Red Cross urges all sides in Gaza conflict to step back

2 minute read
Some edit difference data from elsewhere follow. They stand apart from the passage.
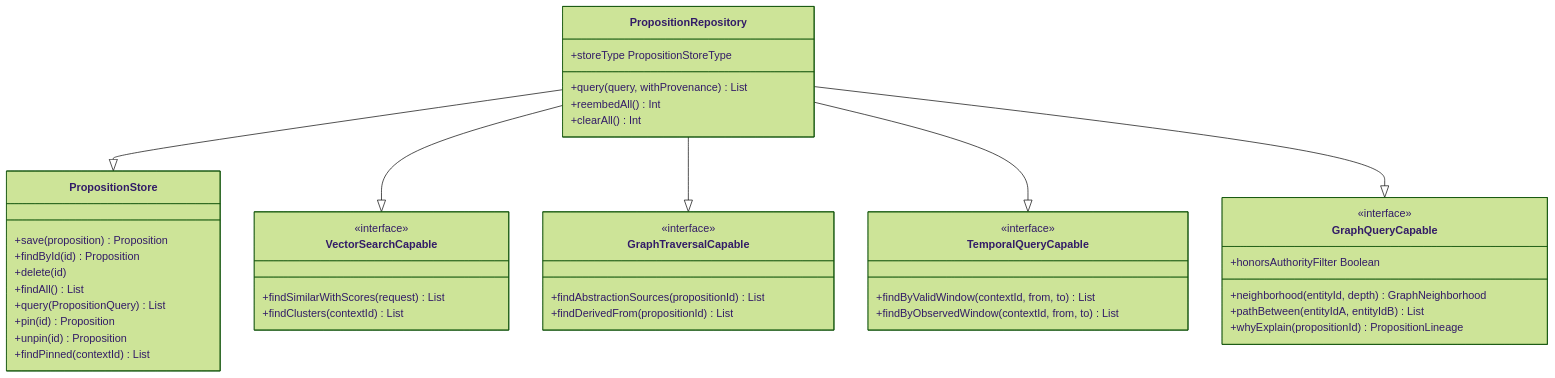
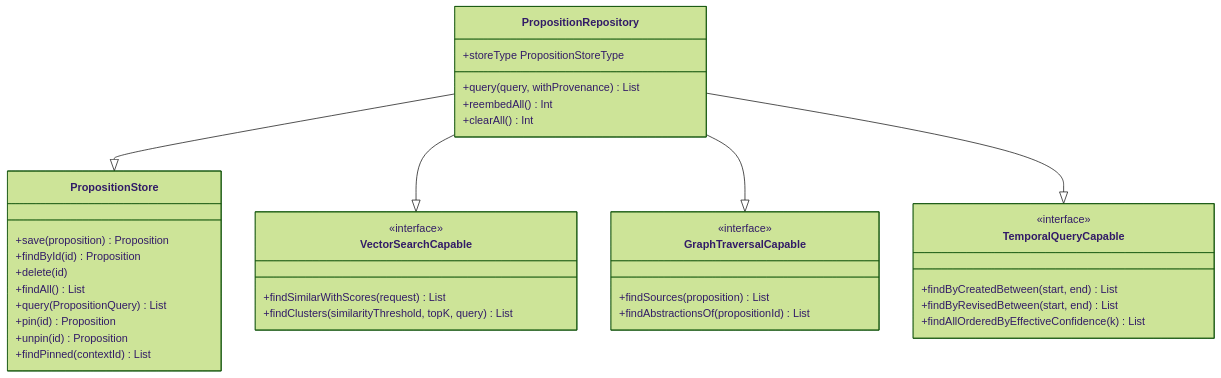
One commit to embabel/dice changed the first of 5 diagrams in docs/design/durable-storage.md. Above: the diagram before and after it, drawn with Mermaid (forest theme). The commit also changed other lines of this file and 19 other files, not shown here.

````diff
--- a/docs/design/durable-storage.md
+++ b/docs/design/durable-storage.md
@@ -16,46 +16,39 @@
 ```mermaid
 classDiagram
     class PropositionStore {
         +save(proposition) Proposition
         +findById(id) Proposition
         +delete(id)
         +findAll() List
         +query(PropositionQuery) List
         +pin(id) Proposition
         +unpin(id) Proposition
         +findPinned(contextId) List
     }
     class PropositionRepository {
         +storeType PropositionStoreType
         +query(query, withProvenance) List
         +reembedAll() Int
         +clearAll() Int
     }
     class VectorSearchCapable {
         <<interface>>
         +findSimilarWithScores(request) List
-        +findClusters(contextId) List
+        +findClusters(similarityThreshold, topK, query) List
     }
     class GraphTraversalCapable {
         <<interface>>
-        +findAbstractionSources(propositionId) List
-        +findDerivedFrom(propositionId) List
+        +findSources(proposition) List
+        +findAbstractionsOf(propositionId) List
     }
     class TemporalQueryCapable {
         <<interface>>
-        +findByValidWindow(contextId, from, to) List
-        +findByObservedWindow(contextId, from, to) List
-    }
-    class GraphQueryCapable {
-        <<interface>>
-        +honorsAuthorityFilter Boolean
-        +neighborhood(entityId, depth) GraphNeighborhood
-        +pathBetween(entityIdA, entityIdB) List
-        +whyExplain(propositionId) PropositionLineage
+        +findByCreatedBetween(start, end) List
+        +findByRevisedBetween(start, end) List
+        +findAllOrderedByEffectiveConfidence(k) List
     }
     PropositionRepository --|> PropositionStore
     PropositionRepository --|> VectorSearchCapable
     PropositionRepository --|> GraphTraversalCapable
     PropositionRepository --|> TemporalQueryCapable
-    PropositionRepository --|> GraphQueryCapable
 ```
````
Pro-Palestinian demonstrators attend a protest following a flare-up of Israeli-Palestinian violence, in London, Britain May 11, 2021. REUTERS/Toby Melville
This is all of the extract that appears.